*Task details:*
Your response must be made up of each line in the data below that contains the string "thesis".

*** Opening of Data for this exercise ***

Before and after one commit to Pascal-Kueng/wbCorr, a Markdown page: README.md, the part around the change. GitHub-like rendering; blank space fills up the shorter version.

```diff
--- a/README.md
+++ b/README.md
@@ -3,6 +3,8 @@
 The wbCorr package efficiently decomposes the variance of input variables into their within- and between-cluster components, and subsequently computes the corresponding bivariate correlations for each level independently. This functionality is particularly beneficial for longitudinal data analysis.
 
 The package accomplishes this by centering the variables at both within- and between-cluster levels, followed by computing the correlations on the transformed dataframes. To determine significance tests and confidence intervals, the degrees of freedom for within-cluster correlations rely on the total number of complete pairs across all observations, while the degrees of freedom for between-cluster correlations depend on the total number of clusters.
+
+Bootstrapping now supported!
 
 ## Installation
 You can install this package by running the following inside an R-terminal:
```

*** Close of Data for this exercise ***
*** Opening of Data for this exercise ***

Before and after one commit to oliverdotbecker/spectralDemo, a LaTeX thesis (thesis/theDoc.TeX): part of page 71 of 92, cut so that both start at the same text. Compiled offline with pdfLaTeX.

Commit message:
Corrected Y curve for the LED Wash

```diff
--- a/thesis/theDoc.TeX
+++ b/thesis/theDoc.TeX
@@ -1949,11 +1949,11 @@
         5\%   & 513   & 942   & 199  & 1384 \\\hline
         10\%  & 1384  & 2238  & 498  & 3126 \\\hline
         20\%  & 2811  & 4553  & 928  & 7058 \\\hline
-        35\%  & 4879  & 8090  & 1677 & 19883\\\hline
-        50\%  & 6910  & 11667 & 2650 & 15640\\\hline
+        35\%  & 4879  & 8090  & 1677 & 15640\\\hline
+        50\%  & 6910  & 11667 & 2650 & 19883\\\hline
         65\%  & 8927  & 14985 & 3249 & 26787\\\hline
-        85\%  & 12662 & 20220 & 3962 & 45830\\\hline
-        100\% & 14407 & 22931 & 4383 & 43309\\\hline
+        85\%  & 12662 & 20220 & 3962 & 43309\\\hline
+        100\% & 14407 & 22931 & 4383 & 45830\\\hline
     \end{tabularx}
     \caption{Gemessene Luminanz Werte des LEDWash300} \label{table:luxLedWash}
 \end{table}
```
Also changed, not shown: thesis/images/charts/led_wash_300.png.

*** Close of Data for this exercise ***

*Exercise answer:*
Before and after one commit to oliverdotbecker/spectralDemo, a LaTeX thesis (thesis/theDoc.TeX): part of page 71 of 92, cut so that both start at the same text. Compiled offline with pdfLaTeX.
--- a/thesis/theDoc.TeX
+++ b/thesis/theDoc.TeX
Also changed, not shown: thesis/images/charts/led_wash_300.png.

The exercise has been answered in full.